Before God made Himself, He made Teacher.
That was a little over 10,000 years before Crux’s moldering sclera would first feel the abrasive caress of the Ninth’s recycled atmosphere, desiccated by an entire civilization’s worth of corpse dust. Crux was born an old man, and he died an old man, bitter as spoiled nutritional paste and stubborn as a canker-sore. The one soft spot on his heart, like the one soft spot on the one soft apple on the whole of the Ninth, was where he kept his affection for Teacher.
Teacher wasn’t born, as previously described. He was created by God, personally, or as personally as a person constructed of thousands of other persons could be. Teacher was a time capsule but for souls. He was a demolished bridge over the River. He was a living escape pod for what remained of the population of the First, before God became God, before hope could be hoped.

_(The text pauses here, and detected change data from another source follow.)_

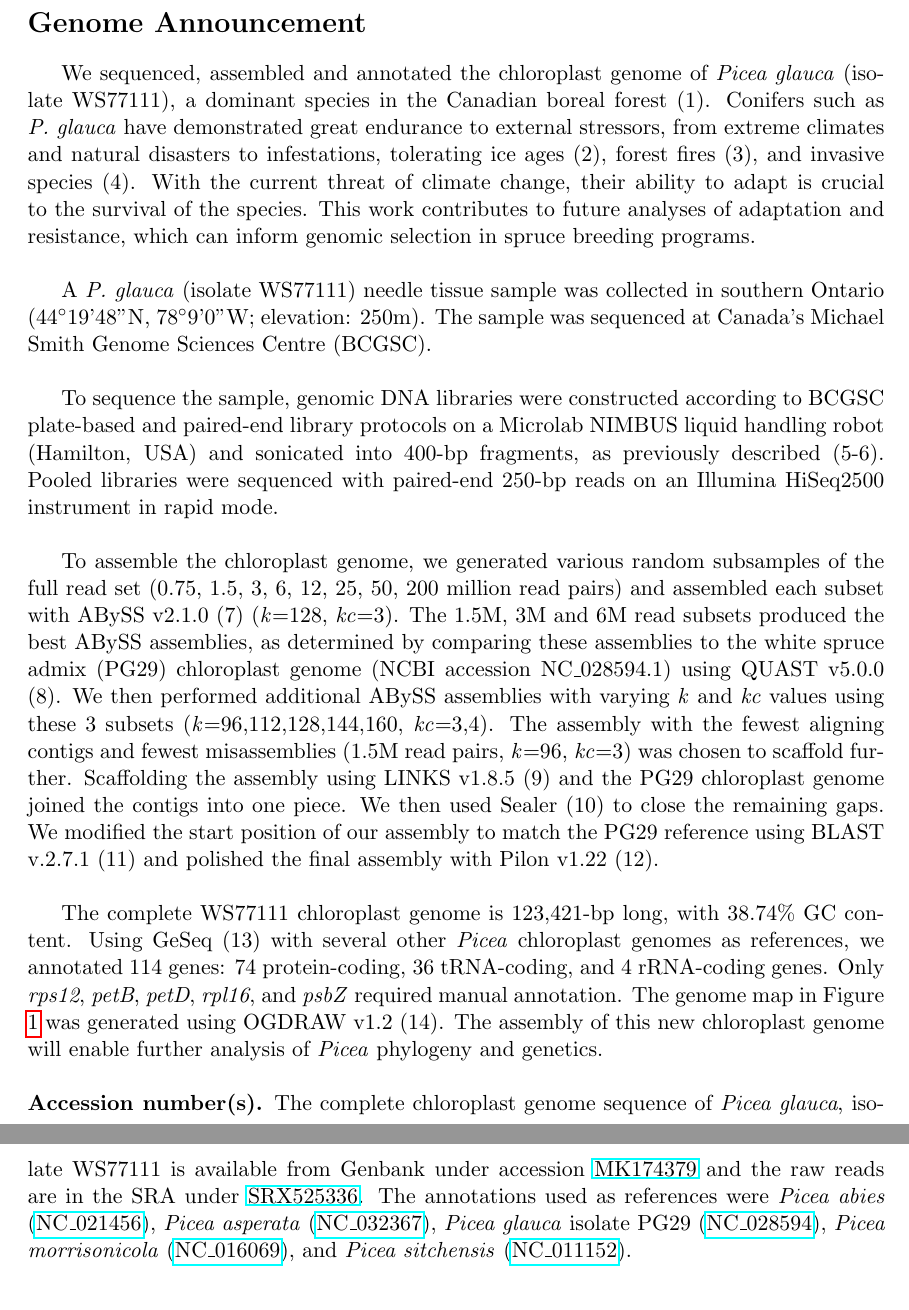
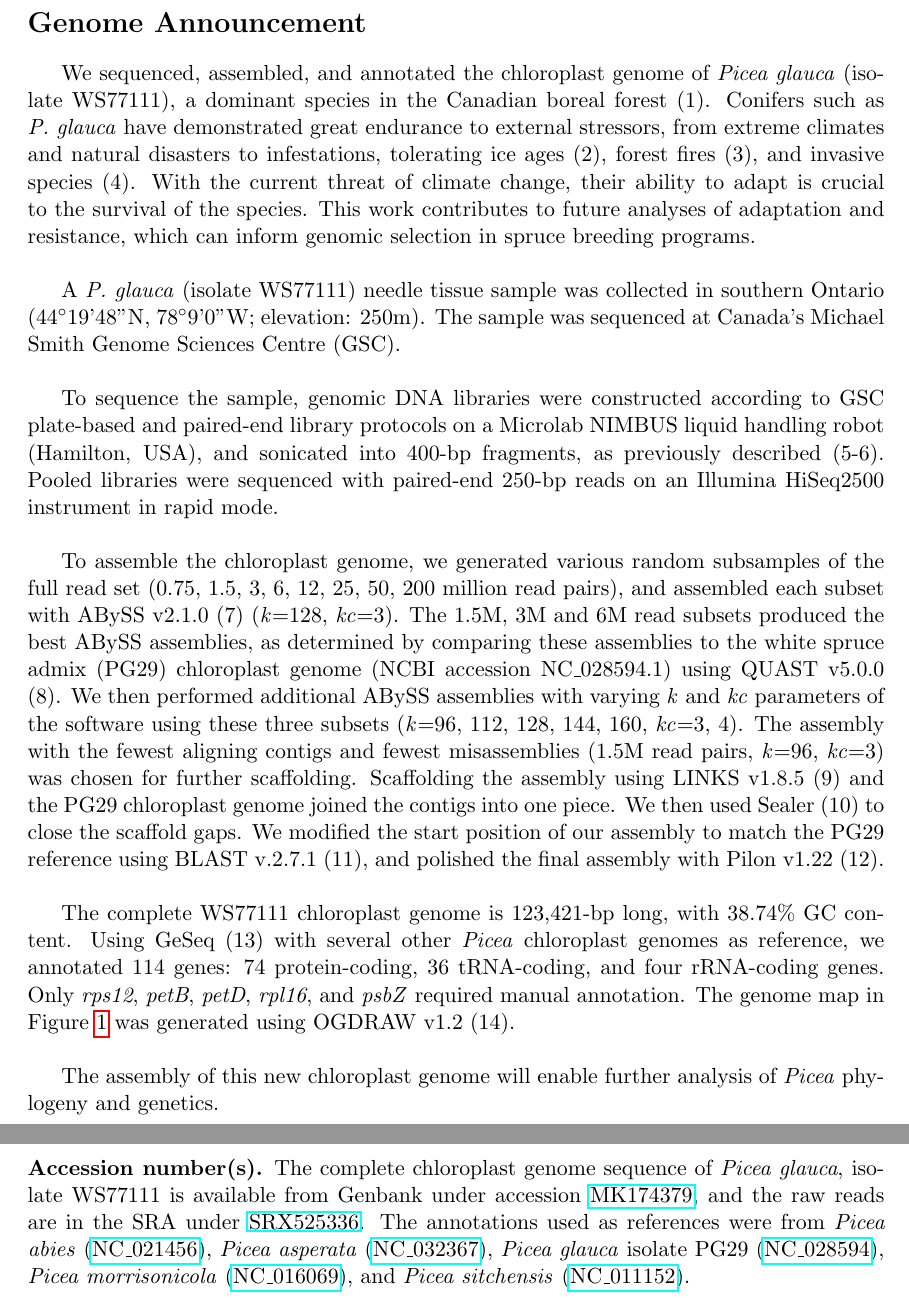
Before and after one commit to dy-lin/ws-cp-manuscript, a LaTeX paper (WS77111cp.tex): two parts of pages 3 and 4 of 6, joined at a grey line, cut so that both start at the same text. Compiled offline with pdfLaTeX.

Commit message:
Draft #6

```diff
--- a/WS77111cp.tex
+++ b/WS77111cp.tex
@@ -16,34 +16,37 @@
 
 
 \title{\textbf{Complete chloroplast genome sequence of a white spruce (\textit{Picea glauca}) genotype from eastern Canada}}
-\author{Diana Lin, Lauren Coombe, Kristina Gagalova, Ren\'{e} L. Warren, Stewart A. Hammond, Heather Kirk, Pawan Pandoh, Yongjun Zhao, Richard A. Moore, Andrew J. Mungall, Carol Ritland, Barry Jaquish, Jean Bousquet, Steven J.M. Jones, Joerg Bohlmann, Inan\c{c} Birol}
+\author{Diana Lin, Lauren Coombe, Kristina Gagalova, Ren\'{e} L. Warren, Stewart A. Hammond, Heather Kirk, Pawan Pandoh, Yongjun Zhao, Richard A. Moore, Andrew J. Mungall, Carol Ritland, Barry Jaquish, Jean Bousquet, Steven J.M. Jones, Joerg Bohlmann, Inanc Birol}
 \date{March 20, 2019}					% Activate to display a given date or no date
 
 \begin{document}
 \maketitle
 \begin{abstract}
+
 Here we present the complete chloroplast genome sequence of white spruce (\textit{Picea glauca}, isolate WS77111), a coniferous tree widespread in the boreal forests of North America. This sequence contributes to genomic and phylogenetic analyses of the \textit{Picea} genus, part of ongoing research to understand their adaptation to environmental stress.
-
 
 \end{abstract}
 
 \section*{Genome Announcement}
-We sequenced, assembled and annotated the chloroplast genome of \textit{Picea glauca} (isolate WS77111), a dominant species in the Canadian boreal forest (1). Conifers such as \textit{P. glauca} have demonstrated great endurance to external stressors, from extreme climates and natural disasters to infestations, tolerating ice ages (2), forest fires (3), and invasive species (4). With the current threat of climate change, their ability to adapt is crucial to the survival of the species. This work contributes to future analyses of adaptation and resistance, which can inform genomic selection in spruce breeding programs.
+We sequenced, assembled, and annotated the chloroplast genome of \textit{Picea glauca} (isolate WS77111), a dominant species in the Canadian boreal forest (1). Conifers such as \textit{P. glauca} have demonstrated great endurance to external stressors, from extreme climates and natural disasters to infestations, tolerating ice ages (2), forest fires (3), and invasive species (4). With the current threat of climate change, their ability to adapt is crucial to the survival of the species. This work contributes to future analyses of adaptation and resistance, which can inform genomic selection in spruce breeding programs.
 \newline
 \par
-A \textit{P. glauca} (isolate WS77111) needle tissue sample was collected in southern Ontario (44\degree19'48"N, 78\degree9'0"W; elevation: 250m). The sample was sequenced at Canada’s Michael Smith Genome Sciences Centre (BCGSC).
+A \textit{P. glauca} (isolate WS77111) needle tissue sample was collected in southern Ontario (44\degree19'48"N, 78\degree9'0"W; elevation: 250m). The sample was sequenced at Canada’s Michael Smith Genome Sciences Centre (GSC).
 \newline
 \par
-To sequence the sample, genomic DNA libraries were constructed according to BCGSC plate-based and paired-end library protocols on a Microlab NIMBUS liquid handling robot (Hamilton, USA) and sonicated into 400-bp fragments, as previously described (5-6). Pooled libraries were sequenced with paired-end 250-bp reads on an Illumina HiSeq2500 instrument in rapid mode.
+To sequence the sample, genomic DNA libraries were constructed according to GSC plate-based and paired-end library protocols on a Microlab NIMBUS liquid handling robot (Hamilton, USA), and sonicated into 400-bp fragments, as previously described (5-6). Pooled libraries were sequenced with paired-end 250-bp reads on an Illumina HiSeq2500 instrument in rapid mode.
 \newline
 \par
-To assemble the chloroplast genome, we generated various random subsamples of the full read set (0.75, 1.5, 3, 6, 12, 25, 50, 200 million read pairs) and assembled each subset with ABySS v2.1.0 (7) (\textit{k}=128, \textit{kc}=3). The 1.5M, 3M and 6M read subsets produced the best ABySS assemblies, as determined by comparing these assemblies to the white spruce admix (PG29) chloroplast genome (NCBI accession NC\_028594.1) using QUAST v5.0.0 (8). We then performed additional ABySS assemblies with varying \textit{k} and \textit{kc} values using these 3 subsets (\textit{k}=96,112,128,144,160, \textit{kc}=3,4). The assembly with the fewest aligning contigs and fewest misassemblies (1.5M read pairs, \textit{k}=96, \textit{kc}=3) was chosen to scaffold further. Scaffolding the assembly using LINKS v1.8.5 (9) and the PG29 chloroplast genome joined the contigs into one piece. We then used Sealer (10) to close the remaining gaps. We modified the start position of our assembly to match the PG29 reference using BLAST v.2.7.1 (11) and polished the final assembly with Pilon v1.22 (12).
+To assemble the chloroplast genome, we generated various random subsamples of the full read set (0.75, 1.5, 3, 6, 12, 25, 50, 200 million read pairs), and assembled each subset with ABySS v2.1.0 (7) (\textit{k}=128, \textit{kc}=3). The 1.5M, 3M and 6M read subsets produced the best ABySS assemblies, as determined by comparing these assemblies to the white spruce admix (PG29) chloroplast genome (NCBI accession NC\_028594.1) using QUAST v5.0.0 (8). We then performed additional ABySS assemblies with varying \textit{k} and \textit{kc} parameters of the software using these three subsets (\textit{k}=96, 112, 128, 144, 160, \textit{kc}=3, 4). The assembly with the fewest aligning contigs and fewest misassemblies (1.5M read pairs, \textit{k}=96, \textit{kc}=3) was chosen for further scaffolding. Scaffolding the assembly using LINKS v1.8.5 (9) and the PG29 chloroplast genome joined the contigs into one piece. We then used Sealer (10) to close the scaffold gaps. We modified the start position of our assembly to match the PG29 reference using BLAST v.2.7.1 (11), and polished the final assembly with Pilon v1.22 (12).
 \newline
 \par
-The complete WS77111 chloroplast genome is 123,421-bp long, with 38.74\% GC content. Using GeSeq (13) with several other \textit{Picea} chloroplast genomes as references, we annotated 114 genes: 74 protein-coding, 36 tRNA-coding, and 4 rRNA-coding genes. Only \textit{rps12}, \textit{petB}, \textit{petD}, \textit{rpl16}, and \textit{psbZ} required manual annotation. The genome map in Figure \ref{fig:ogdraw} was generated using OGDRAW v1.2 (14). The assembly of this new chloroplast genome will enable further analysis of \textit{Picea} phylogeny and genetics.
+The complete WS77111 chloroplast genome is 123,421-bp long, with 38.74\% GC content. Using GeSeq (13) with several other \textit{Picea} chloroplast genomes as reference, we annotated 114 genes: 74 protein-coding, 36 tRNA-coding, and four rRNA-coding genes. Only \textit{rps12}, \textit{petB}, \textit{petD}, \textit{rpl16}, and \textit{psbZ} required manual annotation. The genome map in Figure \ref{fig:ogdraw} was generated using OGDRAW v1.2 (14).
+\newline
+\par
+The assembly of this new chloroplast genome will enable further analysis of \textit{Picea} phylogeny and genetics.
 \newline
 \newline
-\textbf{Accession number(s).} The complete chloroplast genome sequence of \textit{Picea glauca}, isolate WS77111 is available from Genbank under accession \href{https://www.ncbi.nlm.nih.gov/nuccore/MK174379}{MK174379} and the raw reads are in the SRA under \href{https://www.ncbi.nlm.nih.gov/sra/SRX525336}{SRX525336}. The annotations used as references were \textit{Picea abies} (\href{https://www.ncbi.nlm.nih.gov/nuccore/NC_021456}{NC\_021456}), \textit{Picea asperata} (\href{https://www.ncbi.nlm.nih.gov/nuccore/NC_032367}{NC\_032367}), \textit{Picea glauca} isolate PG29 (\href{https://www.ncbi.nlm.nih.gov/nuccore/NC_028594}{NC\_028594}), \textit{Picea morrisonicola} (\href{https://www.ncbi.nlm.nih.gov/nuccore/NC_016069}{NC\_016069}), and \textit{Picea sitchensis }(\href{https://www.ncbi.nlm.nih.gov/nuccore/NC_011152}{NC\_011152}).
+\textbf{Accession number(s).} The complete chloroplast genome sequence of \textit{Picea glauca}, isolate WS77111 is available from Genbank under accession \href{https://www.ncbi.nlm.nih.gov/nuccore/MK174379}{MK174379}, and the raw reads are in the SRA under \href{https://www.ncbi.nlm.nih.gov/sra/SRX525336}{SRX525336}. The annotations used as references were from \textit{Picea abies} (\href{https://www.ncbi.nlm.nih.gov/nuccore/NC_021456}{NC\_021456}), \textit{Picea asperata} (\href{https://www.ncbi.nlm.nih.gov/nuccore/NC_032367}{NC\_032367}), \textit{Picea glauca} isolate PG29 (\href{https://www.ncbi.nlm.nih.gov/nuccore/NC_028594}{NC\_028594}), \textit{Picea morrisonicola} (\href{https://www.ncbi.nlm.nih.gov/nuccore/NC_016069}{NC\_016069}), and \textit{Picea sitchensis }(\href{https://www.ncbi.nlm.nih.gov/nuccore/NC_011152}{NC\_011152}).
 
 \section*{Figures and Data}
 \begin{figure}[h]
```
Also changed, not shown: WS77111cp.pdf, WS77111cp.tex (4 more changed lines), 3 other files.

Their first contact came in the form of a letter – the same as their last. Teacher had been acting as the King Undying’s herald from time literally immemorial, and so when Crux first received correspondence from the Emperor it was really from Teacher. Crux was as immediately fascinated with Teacher as he would be with the Reverend Daughter, when Pellamena presented her to him decades later.
Crux was given to acts of fervid devotion; this would serve him well, and then it would serve other members of his house very poorly. Lesser heretics might have called him obsessive, but Teacher called him faithful. Teacher praised Crux’s devotion in every letter, and in time Crux came to adore him as he adored God – his very own original sin.
Twenty years after he was promoted to marshal of Drearburh, Crux mustered the gall to return Teacher’s correspondence. Into an account of the Ninth’s annual imports and exports, as well as a reassurance that the rock was still firmly in place over the mouth of the Locked Tomb, Crux secreted a small personal missive.
At first they just exchanged pleasantries interspersed throughout the busy-ness of administrating for an entire planet (Crux) and an entire empire (Teacher). As the years bled together, Teacher became a dear friend to Crux, and eventually his only confidant. Crux lived his life alone with his duty; even more so once the Reverend Daughter took off with that indecent counterfeit cavalier. For a long time Teacher’s words were his only companion, his only friend in the darkness of Drearburh, and he worked his knobby fingers over them as gently and as reverently as sisters Aisamorta and Lachrimorta worked their knucklebone rosaries. Sister Glaurica was, of course, dead.
And then one day the letters stopped. The last piece of correspondence that Crux received from the office of the Emperor was congratulatory – the Reverend Daughter of the Ninth House was no more, and in her place now rose His Celestial Kindliness’ new necrosaint, Harrowhark the First. In honor of her service the Ninth House was to be rejuvenated. They were advised to rejoice. There was no mention of Teacher.
In the deepest, softest recess of the festering wound that had been made of his heart, Crux knew that Teacher was no more. He knew that the bridge over the River had been rebuilt, cobbled together from the myriad wailing souls once encapsulated within the floundering lifeboat that was Teacher’s organic form. He knew that Hell would come lumbering over the bridge, to open the Locked Tomb.
And so he took his rattling bones and his sagging flesh and his fetid duty and he sat the whole decaying mess down in front of the rock in front of the tomb, and he waited for the end.